**PROBLEM DESCRIPTION**
Could you output exactly the lines from the one containing "Two ---C3c[🇩🇪 GER-5-KREISCHAOUT]" through the end of the records below, and nothing more?

[Version difference data]
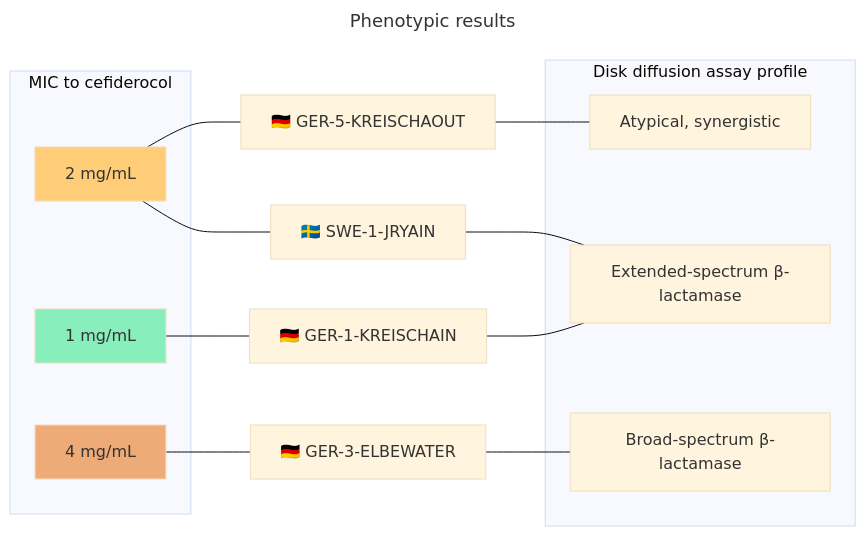
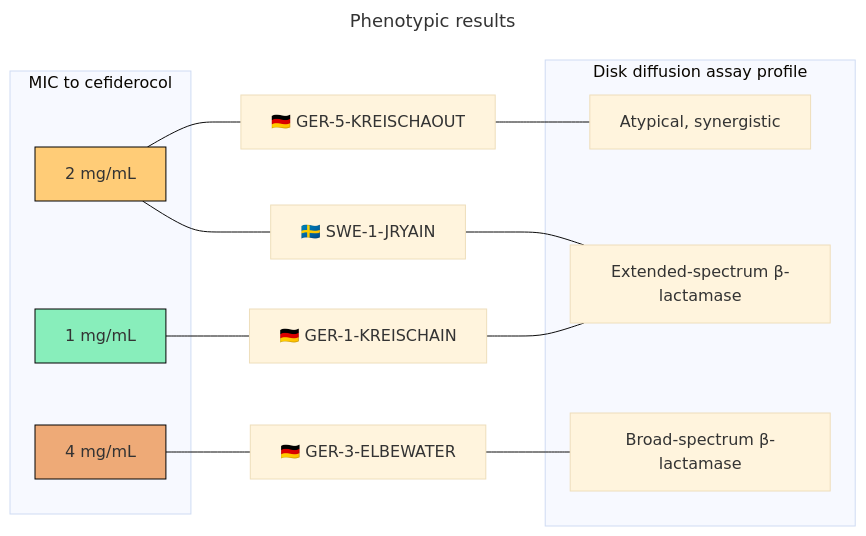
One commit to RemiGSC/Mgf_FDC changed the second of 2 diagrams in README.md. Above: the diagram before and after it, drawn with Mermaid (base theme). The commit also changed other lines of this file, not shown here.

````diff
--- a/README.md
+++ b/README.md
@@ -45,27 +50,27 @@
 ```mermaid
 ---
 title: Phenotypic results
 ---
 flowchart LR
 		subgraph DDA [Disk diffusion assay profile]
 			ESBL[Extended-spectrum β-lactamase]
 			Broad-spectrum[Broad-spectrum β-lactamase]
 			Atyp[Atypical, synergistic]
 		end
 
 		subgraph MIC [MIC to cefiderocol]
 			Two[2 mg/mL]
 			One[1 mg/mL]
 			Four[4 mg/mL]
 		end
 
 Two[2 mg/mL] --- C1[🇸🇪 SWE-1-JRYAIN] --- ESBL[Extended-spectrum β-lactamase]
 One[1 mg/mL] --- C3a[🇩🇪 GER-1-KREISCHAIN] --- ESBL
 Four[4 mg/mL] --- C3b[🇩🇪 GER-3-ELBEWATER] --- Broad-spectrum[Broad-spectrum β-lactamase]
 Two ---C3c[🇩🇪 GER-5-KREISCHAOUT] --- Atyp[Atypical, synergistic]
 
-style One fill:#8eb
-style Two fill:#fc7
-style Four fill:#ea7
+style One stroke:#000,fill:#8eb
+style Two stroke:#000,fill:#fc7
+style Four stroke:#000,fill:#ea7
 
 ```
````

**TASK ANSWER**
 Two ---C3c[🇩🇪 GER-5-KREISCHAOUT] --- Atyp[Atypical, synergistic]
 
-style One fill:#8eb
-style Two fill:#fc7
-style Four fill:#ea7
+style One stroke:#000,fill:#8eb
+style Two stroke:#000,fill:#fc7
+style Four stroke:#000,fill:#ea7
 
 ```
````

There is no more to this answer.